  1. What are two things you learned today?
  2. What did you like about the lesson?
  3. What did you dislike about the lesson?
  4. What could have been done differently?
  5. Do you prefer lessons with or without use of technology?

An overall consensus, this group was very much so in to the idea of having technology based lessons. Through out the lesson I would ask checkpoint questions that told me whether or not they understood a certain topic. At the end of the lesson when we summarized what we learned, students really responded well by demonstrating they now understood the concept of proportions/similarity. I was happy with the results.

During the reflection time, we discussed some of the modifications that should be made from my lesson to Becky’s. Some of these included:

  • Use the terms magnitude instead of scale factor because this is what the students are familiar with
  • Utilize the board to write definitions and show things on the figures. I did not do this during my lesson. Remember, the board should be a log of what happens throughout a lesson. (Teaching Gap)
  • Instead of saying “Convince your partner your figure is similar” say “Use your CALCULATIONS/MEASUREMENTS to convince your partner…” this way students don’t just say looks similar and the move on to a different topic of conversation.
  • Have students move their desks together for the duration of class versus having students move during moments of collaboration.

Becky utilized all of these modifications and it worked wonderfully. The only parts of her lesson I would change would be time management. There were times where too much time was spent on a specific part of lessons and students got bored of the task at hand. I would also close/summarize throughout lesson verse just stopping and moving on.

It was interesting to see that there were more students in this class that did not like the technology in the lesson. They recommended not using technology the entire time, and to have more things to do throughout lesson.
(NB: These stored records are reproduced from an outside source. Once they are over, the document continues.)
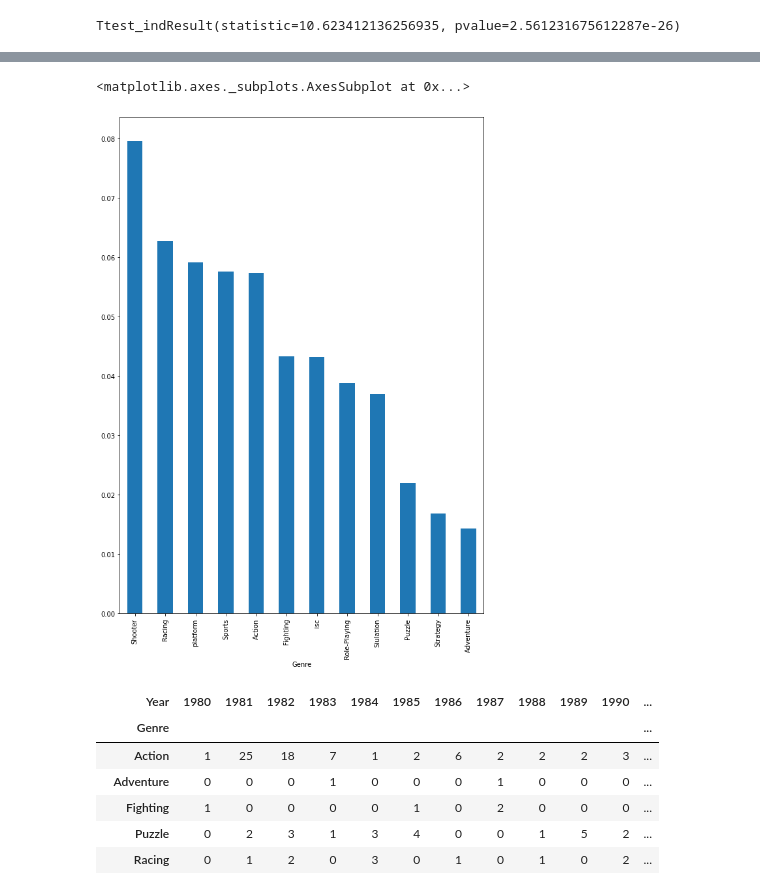
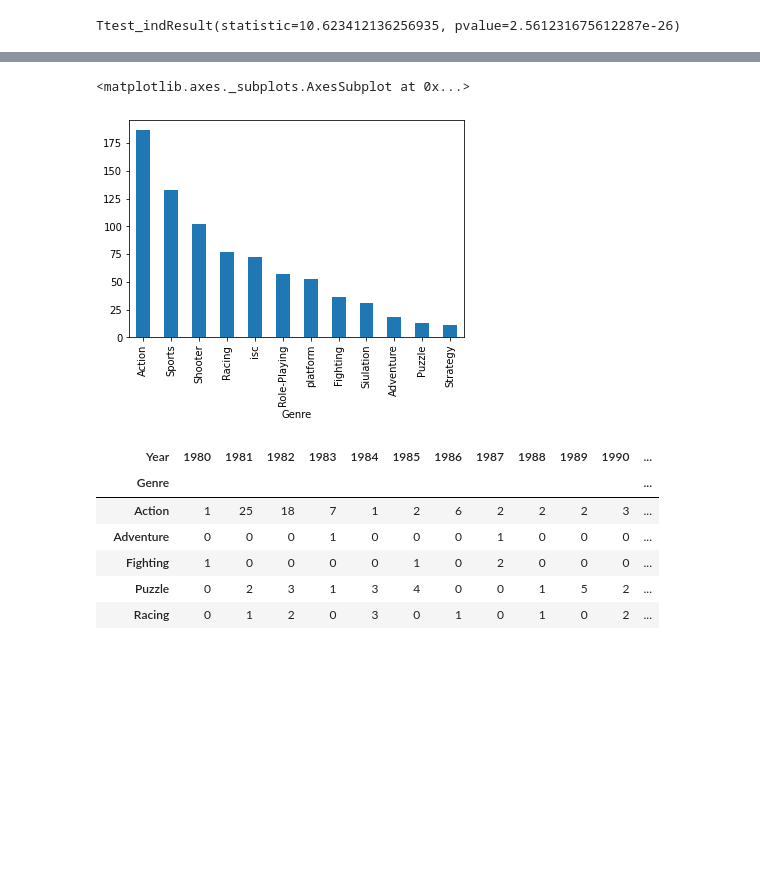
Before and after one commit to JunilMin/sec1_project, a Jupyter notebook: ai06_sec1_project_민준일.ipynb, the cells around one changed output, grey strips where cells are left out. Saved outputs shown, nothing was run; the diff lists cells and outputs as text; code cells hidden in the pictures; blank space fills up the shorter version.

```diff
--- a/ai06_sec1_project_민준일.ipynb
+++ b/ai06_sec1_project_민준일.ipynb
@@ -182,8 +182,8 @@ df1.groupby("Genre").JP_Sales.mean().sort_values(ascending=False)[:12].plot.bar(
 # %%
-df1.groupby("Genre").Other_Sales.mean().sort_values(ascending=False)[:12].plot.bar()
+df1.groupby("Genre").Other_Sales.sum().sort_values(ascending=False)[:12].plot.bar()
 # %% [output]
 <matplotlib.axes._subplots.AxesSubplot at 0x...>
-[figure, old version]
+[figure, new version]
 # %%
 ## 카이제곱검정
 ## 관찰된 빈도가 기대되는 빈도와 의미있게 다른지의 여부 검정
```
Also changed, not shown: parts of 6 cells of this notebook.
Which gave mixed feelings for this particular class verse the generally unanimous love for technology during first hour.

The next step in the project is to collaborate and write an article displaying our lesson and results to hopefully be published.



Leave a Reply

Fill in your details below or click an icon to log in: Logo

You are commenting using your account. Log Out / Change )

Twitter picture

You are commenting using your Twitter account. Log Out / Change )

Facebook photo

You are commenting using your Facebook account. Log Out / Change )

Google+ photo

You are commenting using your Google+ account. Log Out / Change )

Connecting to %s